Working Together with God: Religious Coping and Perceived Discrimination on Hypertension
This study examined the relationships of perceived discrimination and religious coping with hypertension in a sample of Black and White Seventh-day Adventists. Data come from a community-based sample of 6128 White American, 2253 African American and 927 Caribbean American adults (67% women; mean age = 62.9 years). Results indicate lifetime unfair treatment was significantly associated with hypertension regardless of race/ethnicity. Positive religious coping was associated with lower odds of hypertension and did not interact with unfair treatment. Both positive and negative religious coping were indirectly associated with increased hypertension risk through an increase in perceived discrimination.

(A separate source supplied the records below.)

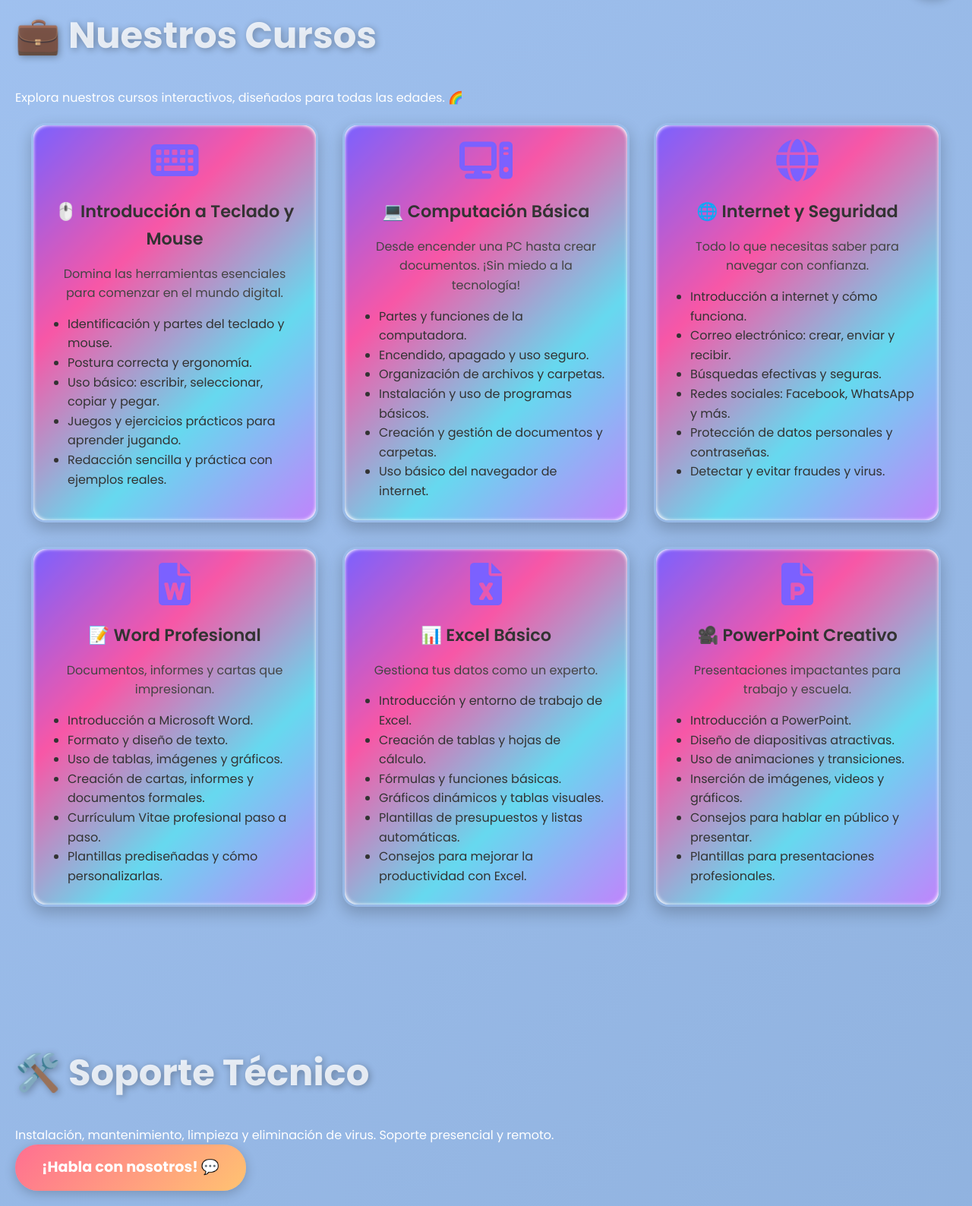
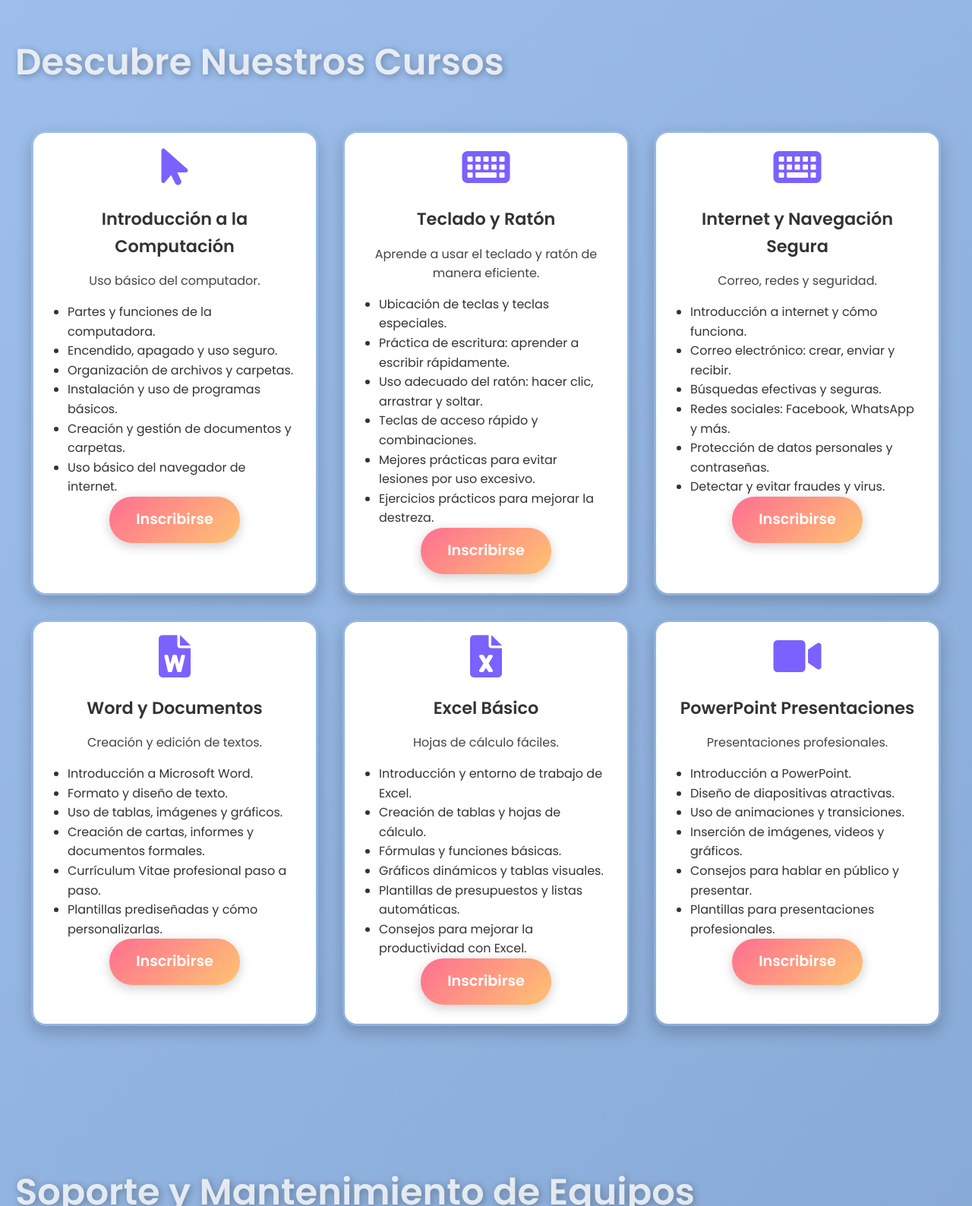
Before and after one commit to Kosean212/DevKtech, a website: page index.html in a window 1280 px wide. Shown: the part 783-2371 px from the top of the page at 76% size. Drawn offline with nearby package versions, Linux system fonts and the light colour scheme.

Commit message:
Fusionar cambios remotos con locales y resolver conflictos

```diff
--- a/index.html
+++ b/index.html
@@ -1,169 +1,3 @@
-<!DOCTYPE html>
-<<<<<<< HEAD
-<html lang="es">
-<head>
-  <meta charset="UTF-8">
-  <meta name="viewport" content="width=device-width, initial-scale=1.0">
-  <title>DevKTech - Aprende Informática y Ofimática</title>
-  <link rel="stylesheet" href="styles.css">
-  <link rel="stylesheet" href="https://cdnjs.cloudflare.com/ajax/libs/font-awesome/6.4.0/css/all.min.css">
-  <link href="https://fonts.googleapis.com/css2?family=Poppins:wght@400;600;700&display=swap" rel="stylesheet">
-  <link href="https://unpkg.com/aos@2.3.1/dist/aos.css" rel="stylesheet">
-</head>
-<body>
-
-<header>
-  <h1>🚀 TechForKids-DevKTech</h1>
-  <p>Tu espacio para aprender informática y ofimática desde cero. 💻✨</p>
-  <nav>
-    <ul>
-      <li><a href="#inicio">🏠 Inicio</a></li>
-      <li><a href="#cursos">📚 Cursos</a></li>
-      <li><a href="#soporte">🛠️ Soporte</a></li>
-      <li><a href="#registro">📝 Registro</a></li>
-    </ul>
-  </nav>
-</header>
-
-<main>
-  <section id="inicio">
-    <h2>¡Bienvenidos a TechForKids-DevKTech! 🎉</h2>
-    <p>Aprende de forma divertida, moderna y con apoyo personalizado. Cursos y soporte técnico a tu alcance. 🎓🔧</p>
-  </section>
-
-  <!-- CURSOS -->
-  <section id="cursos">
-    <h2>💼 Nuestros Cursos</h2>
-    <p class="section-description">Explora nuestros cursos interactivos, diseñados para todas las edades. 🌈</p>
-    <div class="cursos-grid">
-
-      <!-- Teclado y Mouse -->
-      <div class="curso" data-aos="zoom-in">
-        <i class="fa-solid fa-keyboard fa-3x icono"></i>
-        <h3>🖱️ Introducción a Teclado y Mouse</h3>
-        <p>Domina las herramientas esenciales para comenzar en el mundo digital.</p>
-        <ul>
-          <li>Identificación y partes del teclado y mouse.</li>
-          <li>Postura correcta y ergonomía.</li>
-          <li>Uso básico: escribir, seleccionar, copiar y pegar.</li>
-          <li>Juegos y ejercicios prácticos para aprender jugando.</li>
-          <li>Redacción sencilla y práctica con ejemplos reales.</li>
-        </ul>
-      </div>
-
-      <!-- Computación Básica -->
-      <div class="curso" data-aos="zoom-in">
-        <i class="fa-solid fa-computer fa-3x icono"></i>
-        <h3>💻 Computación Básica</h3>
-        <p>Desde encender una PC hasta crear documentos. ¡Sin miedo a la tecnología!</p>
-        <ul>
-          <li>Partes y funciones de la computadora.</li>
-          <li>Encendido, apagado y uso seguro.</li>
-          <li>Organización de archivos y carpetas.</li>
-          <li>Instalación y uso de programas básicos.</li>
-          <li>Creación y gestión de documentos y carpetas.</li>
-          <li>Uso básico del navegador de internet.</li>
-        </ul>
-      </div>
-
-      <!-- Internet y Seguridad -->
-      <div class="curso" data-aos="zoom-in">
-        <i class="fa-solid fa-globe fa-3x icono"></i>
-        <h3>🌐 Internet y Seguridad</h3>
-        <p>Todo lo que necesitas saber para navegar con confianza.</p>
-        <ul>
-          <li>Introducción a internet y cómo funciona.</li>
-          <li>Correo electrónico: crear, enviar y recibir.</li>
-          <li>Búsquedas efectivas y seguras.</li>
-          <li>Redes sociales: Facebook, WhatsApp y más.</li>
-          <li>Protección de datos personales y contraseñas.</li>
-          <li>Detectar y evitar fraudes y virus.</li>
-        </ul>
-      </div>
-
-      <!-- Word Profesional -->
-      <div class="curso" data-aos="zoom-in">
-        <i class="fa-solid fa-file-word fa-3x icono"></i>
-        <h3>📝 Word Profesional</h3>
-        <p>Documentos, informes y cartas que impresionan.</p>
-        <ul>
-          <li>Introducción a Microsoft Word.</li>
-          <li>Formato y diseño de texto.</li>
-          <li>Uso de tablas, imágenes y gráficos.</li>
-          <li>Creación de cartas, informes y documentos formales.</li>
-          <li>Currículum Vitae profesional paso a paso.</li>
-          <li>Plantillas prediseñadas y cómo personalizarlas.</li>
-        </ul>
-      </div>
-
-      <!-- Excel Básico -->
-      <div class="curso" data-aos="zoom-in">
-        <i class="fa-solid fa-file-excel fa-3x icono"></i>
-        <h3>📊 Excel Básico</h3>
-        <p>Gestiona tus datos como un experto.</p>
-        <ul>
-          <li>Introducción y entorno de trabajo de Excel.</li>
-          <li>Creación de tablas y hojas de cálculo.</li>
-          <li>Fórmulas y funciones básicas.</li>
-          <li>Gráficos dinámicos y tablas visuales.</li>
-          <li>Plantillas de presupuestos y listas automáticas.</li>
-          <li>Consejos para mejorar la productividad con Excel.</li>
-        </ul>
-      </div>
-
-      <!-- PowerPoint Creativo -->
-      <div class="curso" data-aos="zoom-in">
-        <i class="fa-solid fa-file-powerpoint fa-3x icono"></i>
-        <h3>🎥 PowerPoint Creativo</h3>
-        <p>Presentaciones impactantes para trabajo y escuela.</p>
-        <ul>
-          <li>Introducción a PowerPoint.</li>
-          <li>Diseño de diapositivas atractivas.</li>
-          <li>Uso de animaciones y transiciones.</li>
-          <li>Inserción de imágenes, videos y gráficos.</li>
-          <li>Consejos para hablar en público y presentar.</li>
-          <li>Plantillas para presentaciones profesionales.</li>
-        </ul>
-      </div>
-
-    </div>
-  </section>
-
-  <!-- SOPORTE -->
-  <section id="soporte" data-aos="zoom-in">
-    <h2>🛠️ Soporte Técnico</h2>
-    <p>Instalación, mantenimiento, limpieza y eliminación de virus. Soporte presencial y remoto.</p>
-    <div class="soporte-contacto">
-      <a href="https://wa.me/+5212312924426" class="cta-button">¡Habla con nosotros! 💬</a>
-    </div>
-  </section>
-
-  <!-- REGISTRO -->
-  <section id="registro" data-aos="zoom-in">
-    <h2>📝 Inscripción a Cursos</h2>
-    <form action="https://formspree.io/f/mpwpzjjl" method="POST">
-      <input type="text" name="Nombre completo" placeholder="Nombre completo" required>
-      <input type="email" name="Correo" placeholder="Correo electrónico" required>
-      <input type="tel" name="Teléfono" placeholder="Número de teléfono" required>
-      <button type="submit" class="cta-button">¡Inscribirme Ahora! ✅</button>
-    </form>
-  </section>
-</main>
-
-<!-- WhatsApp Float -->
-<a href="https://wa.me/+5212312924426" class="whatsapp-float" target="_blank" title="Chatea con nosotros">
-  <i class="fab fa-whatsapp"></i>
-</a>
-
-<!-- AOS Library -->
-<script src="https://unpkg.com/aos@2.3.1/dist/aos.js"></script>
-<script>
-  AOS.init();
-</script>
-
-</body>
-</html>
-=======
 <html lang="es">
   <head>
     <meta charset="UTF-8">
@@ -174,9 +8,8 @@
     <link href="https://fonts.googleapis.com/css2?family=Poppins:wght@400;600&display=swap" rel="stylesheet">
   </head>
   <body>
-
     <header>
-     <h1>TechForKids</h1>
+      <h1>🚀 TechForKids</h1>
       <p>Clases de informática y soporte técnico para todas las edades.</p>
       <nav>
         <ul>
@@ -201,11 +34,90 @@
       <section id="cursos">
         <h2>Descubre Nuestros Cursos</h2>
         <div class="cursos-grid">
-         <div class="curso"><i class="fas fa-mouse-pointer"></i><h3>Introducción a la Computación</h3><p>Uso básico del computador.</p><a href="#registro" class="cta-button">Inscribirse</a></div>
-         <div class="curso"><i class="fas fa-keyboard"></i><h3>Internet y Navegación Segura</h3><p>Correo, redes y seguridad.</p><a href="#registro" class="cta-button">Inscribirse</a></div>
-         <div class="curso"><i class="fas fa-file-word"></i><h3>Word y Documentos</h3><p>Creación y edición de textos.</p><a href="#registro" class="cta-button">Inscribirse</a></div>
-         <div class="curso"><i class="fas fa-file-excel"></i><h3>Excel Básico</h3><p>Hojas de cálculo fáciles.</p><a href="#registro" class="cta-button">Inscribirse</a></div>
-         <div class="curso"><i class="fas fa-video"></i><h3>PowerPoint Presentaciones</h3><p>Presentaciones profesionales.</p><a href="#registro" class="cta-button">Inscribirse</a></div>
+          <div class="curso">
+            <i class="fas fa-mouse-pointer"></i>
+            <h3>Introducción a la Computación</h3>
+            <p>Uso básico del computador.</p>
+            <ul>
+              <li>Partes y funciones de la computadora.</li>
+              <li>Encendido, apagado y uso seguro.</li>
+              <li>Organización de archivos y carpetas.</li>
+              <li>Instalación y uso de programas básicos.</li>
+              <li>Creación y gestión de documentos y carpetas.</li>
+              <li>Uso básico del navegador de internet.</li>
+            </ul>
+            <a href="#registro" class="cta-button">Inscribirse</a>
+          </div>
+          <div class="curso">
+            <i class="fas fa-keyboard"></i>
+            <h3>Teclado y Ratón</h3>
+            <p>Aprende a usar el teclado y ratón de manera eficiente.</p>
+            <ul>
+              <li>Ubicación de teclas y teclas especiales.</li>
+              <li>Práctica de escritura: aprender a escribir rápidamente.</li>
+              <li>Uso adecuado del ratón: hacer clic, arrastrar y soltar.</li>
+              <li>Teclas de acceso rápido y combinaciones.</li>
+              <li>Mejores prácticas para evitar lesiones por uso excesivo.</li>
+              <li>Ejercicios prácticos para mejorar la destreza.</li>
+            </ul>
+            <a href="#registro" class="cta-button">Inscribirse</a>
+          </div>
+          <div class="curso">
+            <i class="fas fa-keyboard"></i>
+            <h3>Internet y Navegación Segura</h3>
+            <p>Correo, redes y seguridad.</p>
+            <ul>
+              <li>Introducción a internet y cómo funciona.</li>
+              <li>Correo electrónico: crear, enviar y recibir.</li>
+              <li>Búsquedas efectivas y seguras.</li>
+              <li>Redes sociales: Facebook, WhatsApp y más.</li>
+              <li>Protección de datos personales y contraseñas.</li>
+              <li>Detectar y evitar fraudes y virus.</li>
+            </ul>
+            <a href="#registro" class="cta-button">Inscribirse</a>
+          </div>
+          <div class="curso">
+            <i class="fas fa-file-word"></i>
+            <h3>Word y Documentos</h3>
+            <p>Creación y edición de textos.</p>
+            <ul>
+              <li>Introducción a Microsoft Word.</li>
+              <li>Formato y diseño de texto.</li>
+              <li>Uso de tablas, imágenes y gráficos.</li>
+              <li>Creación de cartas, informes y documentos formales.</li>
+              <li>Currículum Vitae profesional paso a paso.</li>
+              <li>Plantillas prediseñadas y cómo personalizarlas.</li>
+            </ul>
+            <a href="#registro" class="cta-button">Inscribirse</a>
+          </div>
+          <div class="curso">
+            <i class="fas fa-file-excel"></i>
+            <h3>Excel Básico</h3>
+            <p>Hojas de cálculo fáciles.</p>
+            <ul>
+              <li>Introducción y entorno de trabajo de Excel.</li>
+              <li>Creación de tablas y hojas de cálculo.</li>
+              <li>Fórmulas y funciones básicas.</li>
+              <li>Gráficos dinámicos y tablas visuales.</li>
+              <li>Plantillas de presupuestos y listas automáticas.</li>
+              <li>Consejos para mejorar la productividad con Excel.</li>
+            </ul>
+            <a href="#registro" class="cta-button">Inscribirse</a>
+          </div>
+          <div class="curso">
+            <i class="fas fa-video"></i>
+            <h3>PowerPoint Presentaciones</h3>
+            <p>Presentaciones profesionales.</p>
+            <ul>
+              <li>Introducción a PowerPoint.</li>
+              <li>Diseño de diapositivas atractivas.</li>
+              <li>Uso de animaciones y transiciones.</li>
+              <li>Inserción de imágenes, videos y gráficos.</li>
+              <li>Consejos para hablar en público y presentar.</li>
+              <li>Plantillas para presentaciones profesionales.</li>
+            </ul>
+            <a href="#registro" class="cta-button">Inscribirse</a>
+          </div>
         </div>
       </section>
 
@@ -232,6 +144,7 @@
           <select name="Curso" required>
             <option value="">Elige un curso</option>
             <option value="Introducción a la Computación">Introducción a la Computación</option>
+            <option value="Teclado y Ratón">Teclado y Ratón</option>
             <option value="Internet y Navegación Segura">Internet y Navegación Segura</option>
             <option value="Word y Documentos">Word y Documentos</option>
             <option value="Excel Básico">Excel Básico</option>
@@ -266,4 +179,3 @@
 
   </body>
 </html>
->>>>>>> 82a74613d8661fcaac77a002b4ab6da63a6ca0ff
```
Lines whose indentation alone changed are shown as unchanged.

Teteh, D.K., Lee, J.W., Montgomery, S.B. et al. Working Together with God: Religious Coping, Perceived Discrimination, and Hypertension. J Relig Health 59, 40–58 (2020). https://doi.org/10.1007/s10943-019-00822-w